The rock singer who struggled with his demons
Chester Bennington 1976–2017
Chester Bennington endured a deeply troubled childhood. The Linkin Park singer, who hanged himself last week at age 41, was repeatedly beaten and molested by an older friend during his preteen years. The experience, which began when he was 7 or 8 and continued until he was 13, “destroyed my self-confidence,” he said. “I was too afraid to say anything.” By his late teens, he had become a drugabusing alcoholic. “I dropped so much acid, I’m surprised I can still speak,” he said. Music offered a cathartic outlet for Bennington. With Linkin Park, the hugely successful rock band he launched with rapper Mike Shinoda, he poured his heart out in angry, vulnerable lyrics that struck a chord with millions of fans. “If it wasn’t for music, I’d be dead,” he once said. “One hundred percent.”
Born in Phoenix, Bennington was “the youngest of four children,” said The New York Times. He went to live with his police-detective father at age 11, after his parents divorced. Emotionally damaged by his friend’s abuse, he took to alcohol and drugs, and “found solace in writing angst-filled poetry, in drawing, and eventually in music.”
Bennington launched his first band, Grey Daze, in his late teens, before joining forces with Shinoda. Linkin Park’s debut album, Hybrid Theory (2000), was a “breakout hit,” said RollingStone.com. A “blend of rap, metal, and electronic music,” it made it to No. 2 on the Billboard chart and sold more than 10 million copies. All but one of Linkin Park’s six subsequent studio albums have topped the charts; in 2004, they “teamed with Jay-Z on the platinum-selling Collision Course EP.” Between 2013 and 2015, Bennington also stepped in for Scott Weiland as the frontman for Stone Temple Pilots, a band he’d worshipped growing up.

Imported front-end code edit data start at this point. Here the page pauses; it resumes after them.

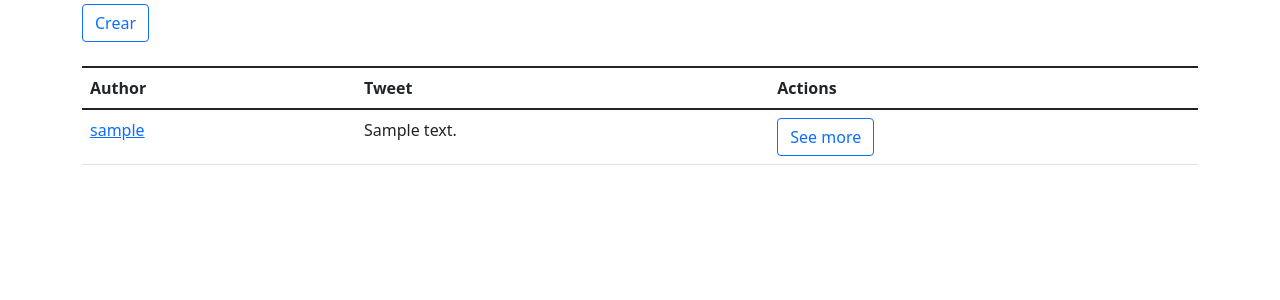
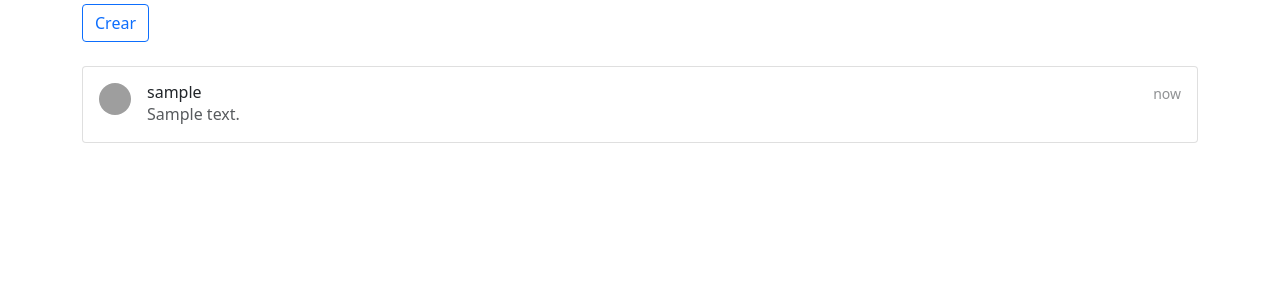
Before and after one commit to SebastianJRamirezA/pio_pio, a Django app: page / in a window 1280 px wide. Shown: the part 56-356 px from the top of the page. Run offline with Django 4.2, Linux system fonts and the light colour scheme; tables that the repository leaves empty hold one stand-in row (values such as "Sample post"); parts of the project's set-up code (start-up, migrations or seed data) failed here and were passed over; some libraries are stand-ins or nearby versions; grey boxes are pictures that could not be loaded.

Commit message:
Update feed, post detail and post form HTML

```diff
--- a/pio_pio/templates/microblogging_app/list.html
+++ b/pio_pio/templates/microblogging_app/list.html
@@ -5,32 +5,22 @@
 <a href="{% url 'microblogging_app:post-create' %}" class="btn btn-outline-primary">Crear</a>
 <br><br>
 
-<table class="table">
-    <tr>
-        <thead class="thead-light">
-            <tr>
-                <th scope="col">Author</th>
-                <th scope="col">Tweet</th>
-                <th scope="col">Actions</th>
-            </tr>
-        </thead>
-        <tbody>
-            {% for post in posts %}
-            <tr>
-                <td><a href="{% url 'users:detail' post.author.username  %}">{{ post.author }}</a></td>
-                <td>{{ post.content }}</td>
+<div class="list-group w-auto">
+    {% for post in posts %}
+    <a href="{% url 'microblogging_app:post-detail' post.pk %}"
+        class="list-group-item list-group-item-action d-flex gap-3 py-3" aria-current="true">
+        <img src="https://github.com/twbs.png" alt="twbs" width="32" height="32" class="rounded-circle flex-shrink-0">
+        <div class="d-flex gap-2 w-100 justify-content-between">
+            <div>
+                <h6 class="mb-0">{{ post.author }}</h6>
+                <p class="mb-0 opacity-75">{{ post.content }}</p>
+            </div>
+            <small class="opacity-50 text-nowrap">now</small>
+        </div>
+    </a>
+    {% endfor %}
+</div>
 
-                <td>
-                    <a href="{% url 'microblogging_app:post-detail' post.pk %}" class="btn btn-outline-primary">See more</a>
-                    {% if post.author.pk == request.user.pk %}
-                    <a href="{% url 'microblogging_app:post-update' post.pk %}" class="btn btn-outline-primary">Edit</a>
-                    <a href="{% url 'microblogging_app:post-delete' post.pk %}" class="btn btn-outline-danger">Delete</a>
-                    {% endif %}
-                </td>
-            </tr>
-            {% endfor %}
-        </tbody>
-</table>
 
 {% if is_paginated %}
 {% include "_pagination.html" %}
```
Also changed, not shown: pio_pio/templates/microblogging_app/detail.html (+18 -11 lines), pio_pio/templates/microblogging_app/form.html (+26 -10 lines).
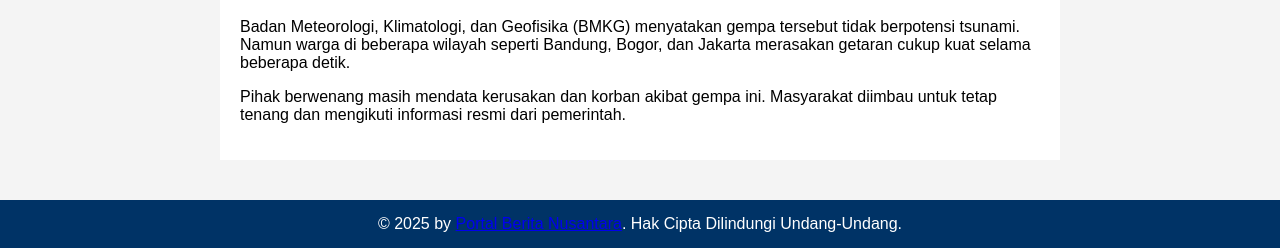
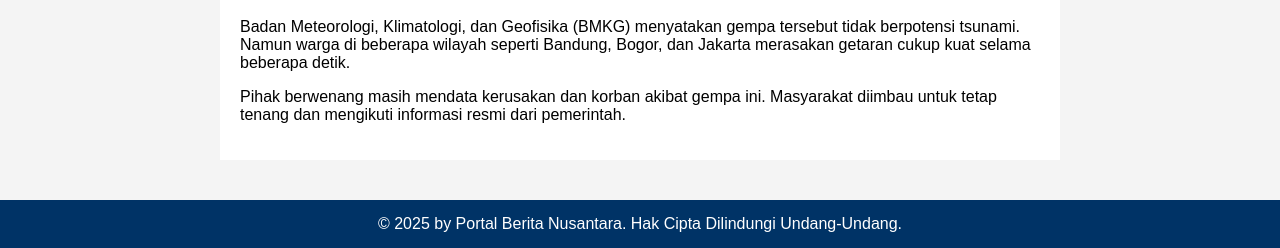
Before and after one commit to beritadepok/today, a plain HTML site: page index.html in a window 1280 px wide. Shown: the part 900-1148 px from the top of the page. Drawn offline with Linux system fonts and the light colour scheme.

Commit message:
index.html

```diff
--- a/index.html
+++ b/index.html
@@ -73,7 +73,7 @@
     </div>
 
     <footer>
-        &copy; 2025 by <a href="beritadepok/github.io/today">Portal Berita Nusantara</a>. Hak Cipta Dilindungi Undang-Undang.
+        &copy; 2025 by Portal Berita Nusantara. Hak Cipta Dilindungi Undang-Undang.
     </footer>
 </body>
 </html>
```
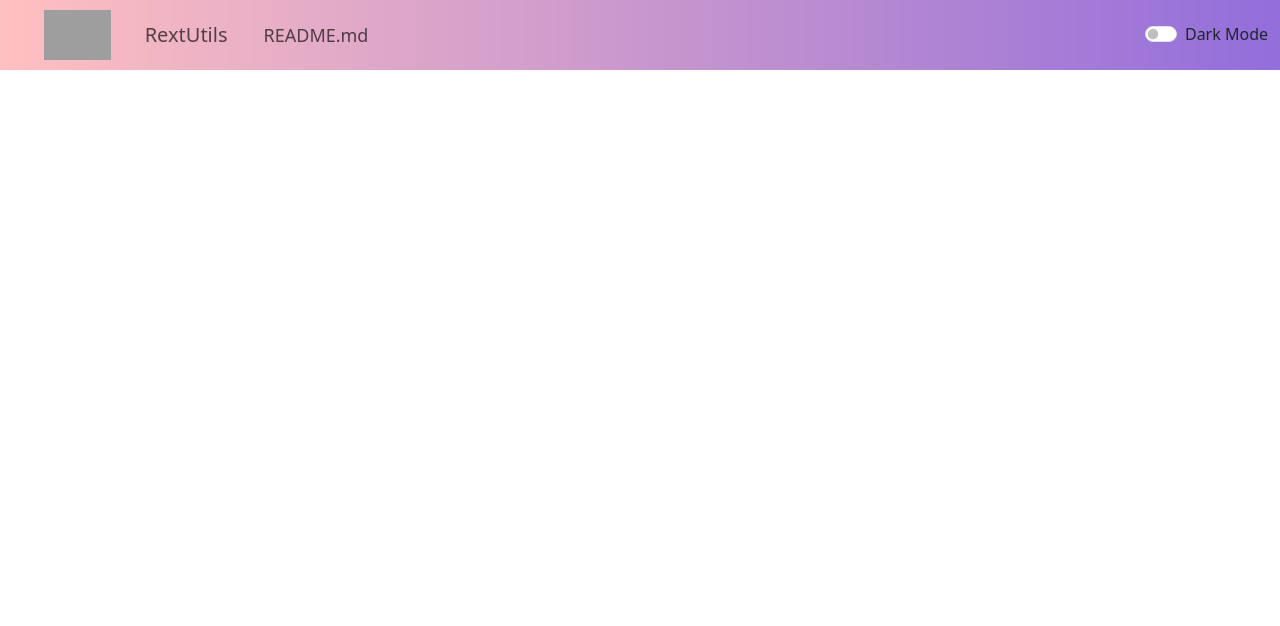
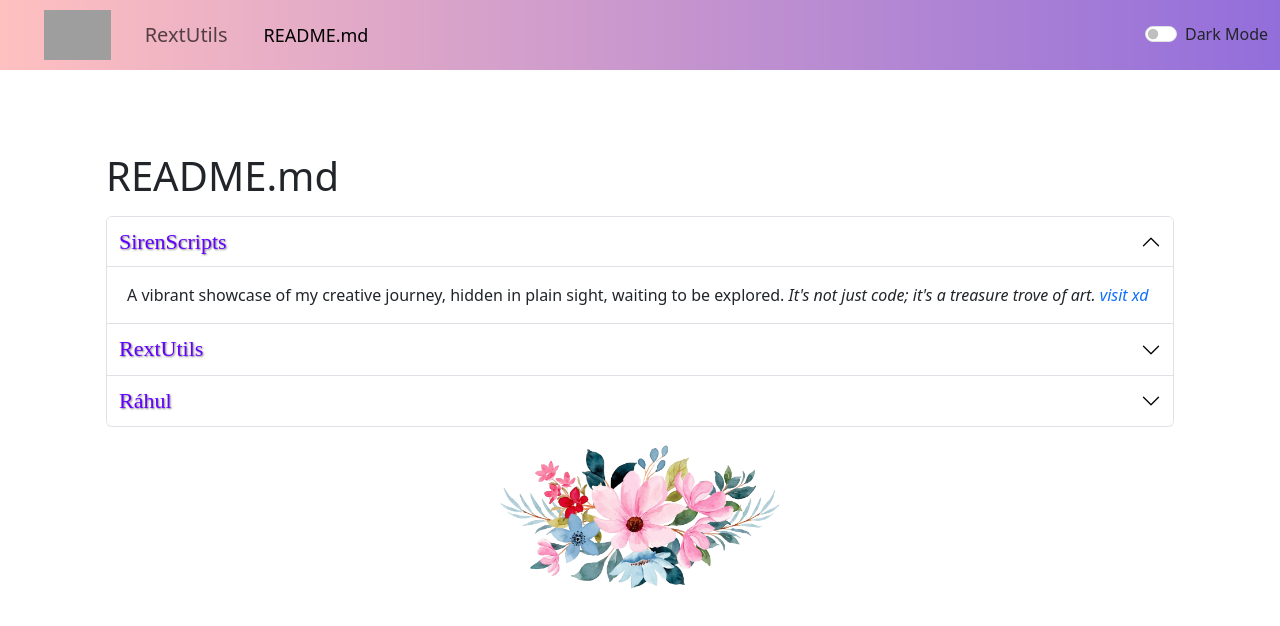
Before and after one commit to rahules24/rextutils, a React (Create React App) app: page /rextutils/about in a window 1280 px wide. Shown: the top 626 px of the page. Built offline with nearby package versions, Linux system fonts and the light colour scheme; grey boxes are pictures that could not be loaded; the HTML template or start-up script is replaced by a standard one.

Commit message:
links tweaked

```diff
--- a/src/App.js
+++ b/src/App.js
@@ -42,9 +42,9 @@ function App() {
       <Alert alert={alert}/>
       <div className={`container my-3 text-${mode==='light'?'dark':'light'}`}>
         <Routes>
-            <Route exact path="/" element={<TextForm showAlert={showAlert} heading="Enter Text" mode={mode}/>}>
+            <Route exact path="/rextutils" element={<TextForm showAlert={showAlert} heading="Enter Text" mode={mode}/>}>
             </Route>
-            <Route exact path="/about" element={<About mode={mode} />}>
+            <Route exact path="/rextutils/about" element={<About mode={mode} />}>
             </Route>
         </Routes>
       </div>
--- a/src/components/About.js
+++ b/src/components/About.js
@@ -67,7 +67,9 @@ export default function About({ mode }) {
                         </h2>
                         <div id="collapseOne" className="accordion-collapse collapse show" data-bs-parent="#accordionExample">
                             <div className="accordion-body">
-                            A vibrant showcase of my creative journey, hidden in plain sight, waiting to be explored. <i>It's not just code; it's a treasure trove of art.</i>
+                            A vibrant showcase of my creative journey, hidden in plain sight, waiting to be explored. <i>It's not just code; it's a treasure trove of art.
+                            <a style={{textDecoration:'none'}} href="https://rahules24.github.io/sirenscripts/"> visit xd</a>
+                            </i>
                             </div>
                         </div>
                     </div>
--- a/src/components/Navbar.js
+++ b/src/components/Navbar.js
@@ -22,8 +22,8 @@ export default function Navbar(props) {
           <ul className="navbar-nav">
             <li className="nav-item">
               <Link
-                className={`nav-link ${location.pathname === "/" ? "active" : ""}`}
-                to="/"
+                className={`nav-link ${location.pathname === "/rextutils" ? "active" : ""}`}
+                to="/rextutils"
                 style={{fontSize: '20px'}}
               >
                 RextUtils
@@ -31,8 +31,8 @@ export default function Navbar(props) {
             </li>
             <li className="nav-item">
               <Link
-                className={`nav-link ${location.pathname === "/about" ? "active" : ""}`}
-                to="/about"
+                className={`nav-link ${location.pathname === "/rextutils/about" ? "active" : ""}`}
+                to="/rextutils/about"
                 style={{fontSize: '18px'}}
               >
                 README.md
```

Throughout his life Bennington “tackled his addiction issues with some success,” said The Guardian (U.K.). After veering between sobriety and substance abuse in the early days of Linkin Park, he got clean in 2006. But Bennington was deeply affected by the May suicide of Soundgarden singer Chris Cornell, one of his closest friends. “Your voice was joy and pain, anger and forgiveness, love and heartache all wrapped up into one,” he wrote in a tribute. “I can’t imagine a world without you in it.” ■